A new five-year study recently concluded in Greece: “The structure-function relationship of oncogenic LMTK3.” The study was conducted by seven institutions in a collaboration effort between three countries in order to determine the structure of LMTK3, which is an important component in the cellular control center. Scientists already know that LMTK3 makes various cancer treatments ineffective. The question is why.
Professor Georgios Giamas os Cancer Cell Signaling at the University of Sussex said, “By solving the crystal structure of LMTK3, we have demonstrated that it possesses all of the hallmarks of an active protein kinase.
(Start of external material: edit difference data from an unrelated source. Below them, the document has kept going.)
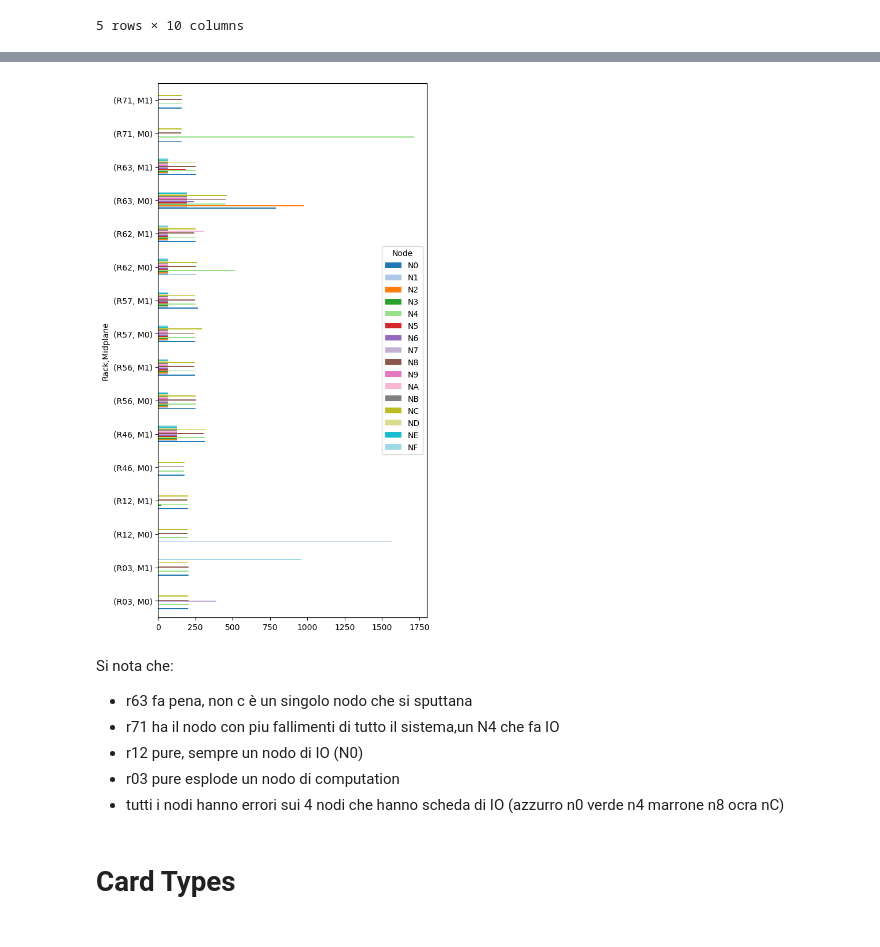
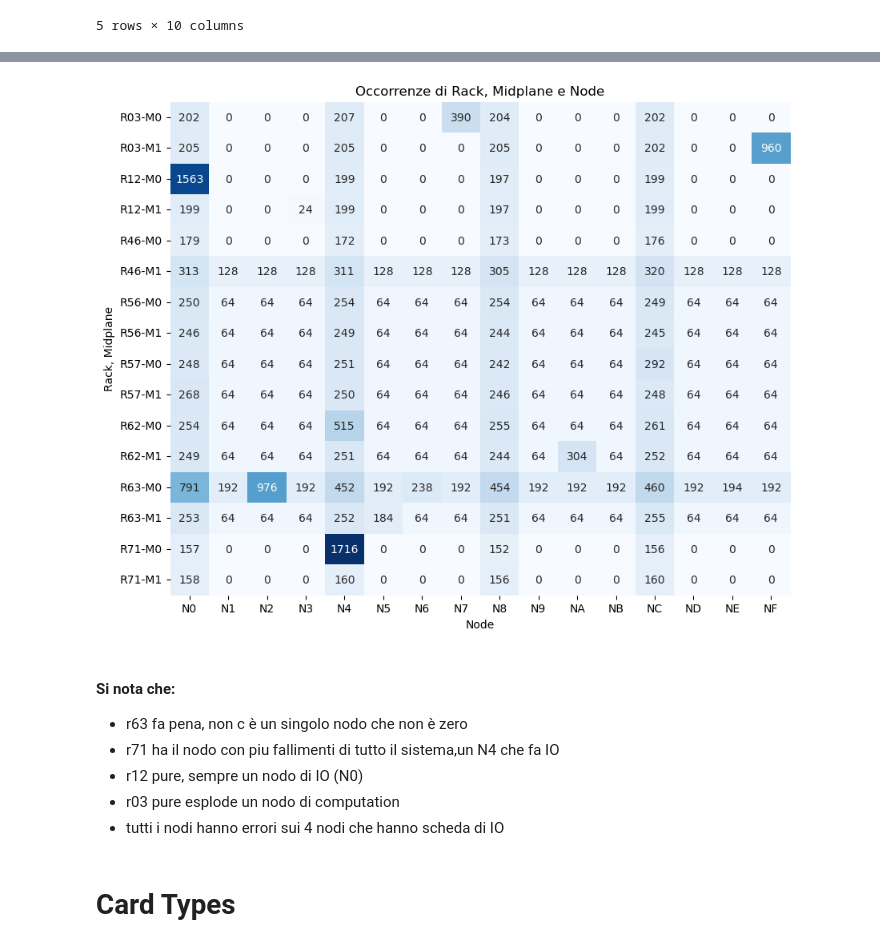
Before and after one commit to cyberTechA/Impianti_di_Elaborazione, a Jupyter notebook: 6_FFDA/BlueGeneL.ipynb, the cells around one changed output, grey strips where cells are left out. Drawn from its saved outputs; the diff is of its cells as text; code cells hidden in the pictures.

```diff
--- a/6_FFDA/BlueGeneL.ipynb
+++ b/6_FFDA/BlueGeneL.ipynb
@@ -537,23 +521,37 @@ il 63 a differenza degli altri ha un midplain spopositato
 # %%
+
 # Calcola il conteggio delle occorrenze di Timestamp raggruppate per Rack, Midplane e Node nel DataFrame df_top_rack
-# Trasforma i dati in una matrice con Rack e Midplane come indice e Node come colonne utilizzando il metodo unstack(2)
-# Genera un grafico a barre orizzontali per visualizzare le occorrenze dei Rack, Midplane e Node
-df_top_rack.groupby(by=['Rack', 'Midplane', 'Node']).Timestamp.count().unstack(2).plot.barh(figsize=(6,12), cmap = 'tab20')
+count_df = df_top_rack.groupby(by=['Rack', 'Midplane', 'Node']).Timestamp.count().unstack(2)
+
+# Gestisci i valori non validi sostituendoli con zero
+count_df = count_df.fillna(0)
+
+# Converti i valori in interi
+count_df = count_df.astype(int)
+
+# Genera il grafico a heatmap con la mappa dei colori 'Blues'
+fig, ax = plt.subplots(figsize=(10, 8))
+sns.heatmap(count_df, cmap='Blues', annot=True, fmt='d', cbar=False, ax=ax)
+
+# Personalizza l'aspetto del grafico
+ax.set_xlabel('Node')
+ax.set_ylabel('Rack, Midplane')
+ax.set_title('Occorrenze di Rack, Midplane e Node')
 
 # Salva il grafico come file immagine nel formato PNG
-plt.savefig("2_BlueGeneL/Coalescenza_Temporale/immagini/BGL_Rack_Bar_Rack_Midplane_Node.png", format="png")
+plt.savefig("2_BlueGeneL/Coalescenza_Temporale/immagini/BGL_Rack_Heatmap_Rack_Midplane_Node.png", format="png")
 
 # Mostra il grafico
 plt.show()
 # %% [output]
-[figure, old version]
+[figure, new version]
 # %% [markdown]
- Si nota che:
-- r63 fa pena, non c è un singolo nodo che si sputtana
+ #### Si nota che:
+- r63 fa pena, non c è un singolo nodo che non è zero
 - r71 ha il nodo con piu fallimenti di tutto il sistema,un N4 che fa IO
 - r12 pure, sempre un nodo di IO (N0)
 - r03 pure esplode un nodo di computation
-- tutti i nodi hanno errori sui 4 nodi che hanno scheda di IO (azzurro n0 verde n4 marrone n8 ocra nC)
+- tutti i nodi hanno errori sui 4 nodi che hanno scheda di IO
 # %% [markdown]
 # Card Types
 # %%
```
Also changed, not shown: parts of 17 cells of this notebook, 12 other files.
LMTK3 plays a pivotal role in controlling cellular processes, and we have previously shown that active LMTK3 makes some cancer treatments (eg. chemotherapy and endocrine therapies) less effective.”
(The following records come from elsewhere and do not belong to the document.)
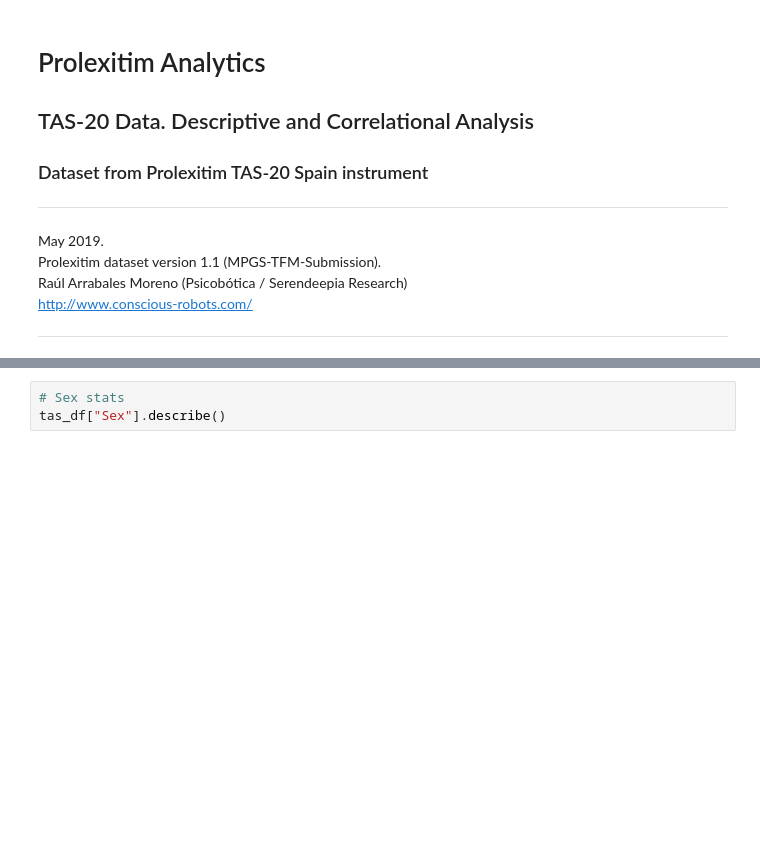
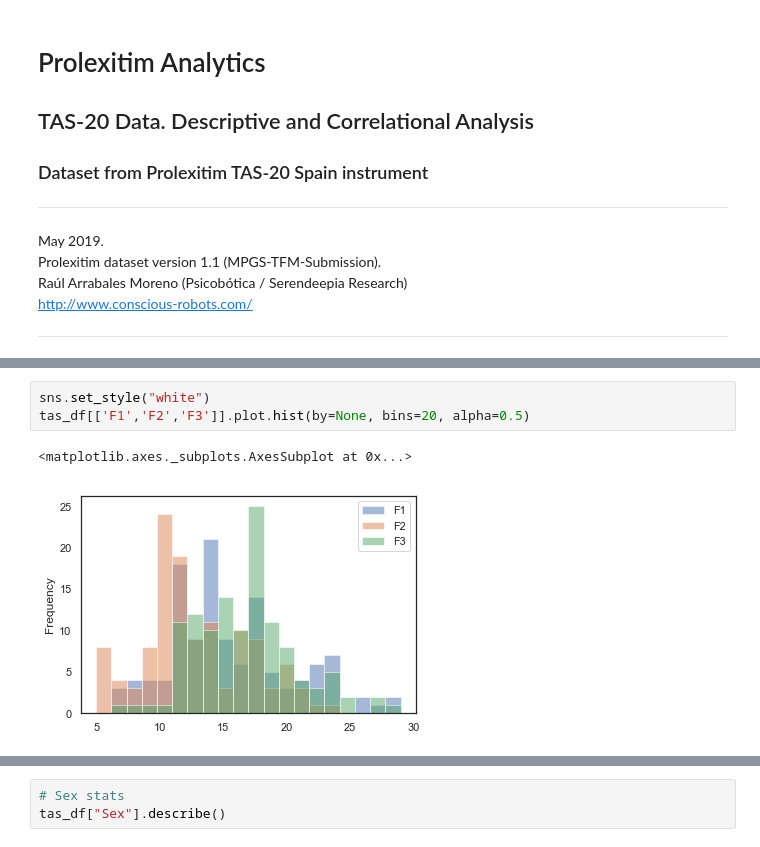
Before and after one commit to psicobotica/prolexitim-analytics, a Jupyter notebook: scripts/TAS-Correlational.ipynb, the cells around one changed output, grey strips where cells are left out. Saved outputs shown, nothing was run; the diff lists cells and outputs as text; blank space fills up the shorter version.

```diff
--- a/scripts/TAS-Correlational.ipynb
+++ b/scripts/TAS-Correlational.ipynb
@@ -121,0 +74,6 @@ tas_df.describe()
+# %%
+sns.set_style("white")
+tas_df[['F1','F2','F3']].plot.hist(by=None, bins=20, alpha=0.5)
+# %% [output]
+<matplotlib.axes._subplots.AxesSubplot at 0x...>
+[figure, added]
```
Also changed, not shown: parts of 39 cells of this notebook.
Reversing this trend could result in new therapies for various forms of cancer, breast cancer included.
Giamas said, “We are now in the process of taking this research to the next stage by developing LMTK3 specific drugs. We hope that in the next five years we will be undertaking clinical trials, which is incredibly quick for this type of process.”
Also this week, Docwirenews reported a new set of data on the connection between diagnosis timing and socioeconomic status, which is relevant to coronavirus. COVID-19 case rates have resulted in increased wait times between appointments and follow-up appointments. This has resulted in those who have trouble finding money for food and housing to take even longer getting diagnosed with cancer.
Assistant professor of radiology at the Boston University School of Medicine, Michael D. Fishman, M.D., said, “Our findings indicate longer lapses between diagnostic imaging and biopsy for patients with unmet social needs, which begs the question: are unmet social needs associated with some amount of breast cancer mortality that could have been prevented? We seek to investigate this in future work.”